Should You Seek Treatment for Cataracts?
- Posted on: Jun 30 2020
It is reasonable to expect to be able to drive comfortably at nighttime, to work at a computer or watch television without screens looking cloudy or dull. When speaking with others, either in person or on video-chat, we expect to be able to read facial cues and see details of other’s faces. For people with cataracts, each of these expectations may go out the window. Interestingly, though, changes in eyesight often occur so gradually that it takes someone pointing out that we are squinting or driving slow at night or that we aren’t doing the things we once did. It is then up to us to recognize why.
Living with Cataracts
Living with cataracts may be quite easy for several years. This is because the cloudiness on the natural lens of the eye usually happens very slowly. It also may happen only in one eye. The snail’s-pace speed of cataract development makes it easy to miss the difficulties that have occurred. Driving at night becomes more challenging because glares and halos appear around headlights and street lights. Colors lose their vibrancy. These changes don’t get noticed until it becomes difficult to engage in life in ways we once did.

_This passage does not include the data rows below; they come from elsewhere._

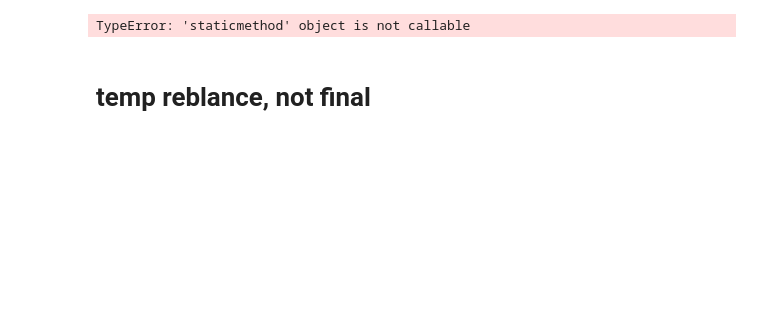
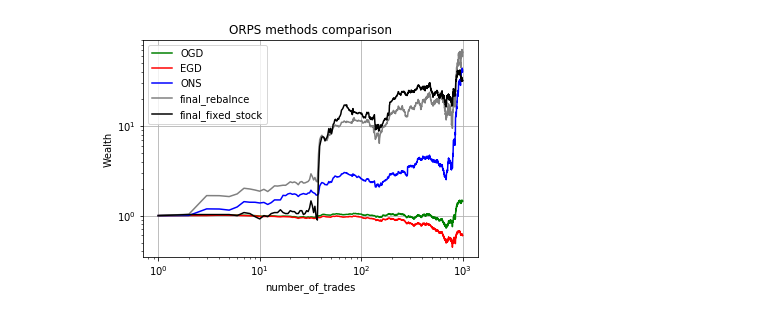
Before and after one commit to matansudry/MLOPT-ORPS-online_rebalancing_portfolio_selection, a Jupyter notebook: main.ipynb, the cells around one changed output. Saved outputs shown, nothing was run; the diff lists cells and outputs as text; code cells hidden in the pictures; blank space fills up the shorter version.

```diff
--- a/main.ipynb
+++ b/main.ipynb
@@ -144,9 +118,9 @@ def projection(A, eta_min, y, number_of_stocks):
         eta = 2 / (1 + t)
         if eta < eta_min:
             break
-        gt = 2 * np.dot(A, x - y)
-        imin = np.argmin(gt)
-        vt = I[imin]
+        temp_x = 2 * np.dot(A, x - y)
+        i_min = np.argmin(temp_x)
+        vt = I[i_min]
         x = x + eta * (vt - x)
     return x
 
@@ -172,46 +184,32 @@ def online_newton_step(number_of_trades, number_of_stocks, r_matrix, x, D, G):
 # %%
 final_OGD = np.zeros(number_of_trades)
 final_EGD = np.zeros(number_of_trades)
 final_ONS = np.zeros(number_of_trades)
 final_rebalnce = np.zeros(number_of_trades)
 final_fixed_stock = np.zeros(number_of_trades)
 for i in tqdm(range(num_of_simulations),total=num_of_simulations):
     x = np.zeros(number_of_stocks) + 1
     x = normalize_func(x)
     r_matrix = get_r_matrix(number_of_stocks, number_of_trades, stocks)
     T = number_of_trades
     D = math.sqrt(2)
     G = np.max(np.linalg.norm(r_matrix, axis=0) / np.sum(r_matrix, axis=0))
     OGD_step = D / (G * math.sqrt(T))
     OEG_step = OGD_step
 
-    #try
-#     sim = 1000
-#     temp_x = rebalnce_solution(x, number_of_trades, r_matrix, number_of_stocks,sim, step)
-#     rebalnce_3 = rebalnce_value(number_of_trades, temp_x, r_matrix)
-#     print(rebalnce_3[999])
-#     raise
+    OGD = Online_gradient_descent(x, r_matrix, number_of_trades, OGD_step)
+    EGD = Online_Exponentiated_Gradient(x, r_matrix, number_of_trades, number_of_stocks, OEG_step)
+    ONS = online_newton_step(number_of_trades, number_of_stocks, r_matrix, x, D, G)
+    temp_x = rebalnce_solution(number_of_trades, r_matrix, number_of_stocks)
+    rebalnce = rebalnce_score(temp_x, number_of_trades, r_matrix)
+    fixed_stock = fixed_stock_func(number_of_stocks, number_of_trades, r_matrix)
 
-#     OGD = Online_gradient_descent(x, r_matrix, number_of_trades, OGD_step)
-#     EGD = Online_Exponentiated_Gradient(x, r_matrix, number_of_trades, number_of_stocks, OEG_step)
-#     ONS = online_newton_step(number_of_trades, number_of_stocks, r_matrix, x, D, G)
-#     rebalnce = best_rebalnce_solution(number_of_trades, r_matrix, number_of_stocks)
-
-    matan = rebalnce_solution(x, number_of_trades, r_matrix, number_of_stocks)
-    print(matan)
-    raise
-
-    fixed_stock = fixed_stock_func(number_of_stocks, number_of_trades, r_matrix)
     final_OGD += OGD
     final_EGD += EGD
     final_ONS += ONS
     final_rebalnce += rebalnce
     final_fixed_stock += fixed_stock
 
-    final_rebalnce2 = 0
-
-plot(final_OGD, final_EGD, final_ONS, final_rebalnce2, final_fixed_stock, number_of_trades, num_of_simulations)
+plot(final_OGD, final_EGD, final_ONS, final_rebalnce, final_fixed_stock, number_of_trades, num_of_simulations)
 # %% [output]
-TypeError: 'staticmethod' object is not callable
+[figure, added]
-# %% [markdown]
-# temp reblance, not final
```
Also changed, not shown: parts of 12 cells of this notebook, 1 other file.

Cataracts don’t need to degrade the quality of life. There is no “right timing” to see an ophthalmologist for cataract surgery. That choice is up to each individual. If you’re beginning to notice changes in your vision, especially if you also have risk factors for cataracts, now is a great time to schedule a visit to a Roholt Vision Institute near you. What are those risk factors, you ask? They include being over the age of 60, having diabetes or high blood pressure, and smoking. People who consume alcoholic beverages also have a higher risk of developing cataracts.
Candidates for Cataract Surgery
Patients often ask if they are a good candidate for cataract removal. Most people are. The procedure to remove cataracts has improved over time as techniques and technologies have been refined. Today, the procedure can be performed in the ophthalmologist’s office using a local anesthetic that is administered in the form of numbing eye drops. Using precision, the ophthalmologist creates an access point to the natural lens of the eye, uses proven technology to break the clouded lens apart, and then removes the particles quickly and gently. An intraocular lens is then situated into the same pocket the natural lens occupied. This new lens is similar in size and thickness to the natural lens, and will not develop protein accumulations in the future. This means that, once cataracts are removed, there is a very small chance that vision will ever become cloudy again.
The team at Roholt Vision Institute cares about the highest quality care. To schedule a visit with us, contact our Alliance, Canfield, or North Canton office.
Posted in: Cataract Surgery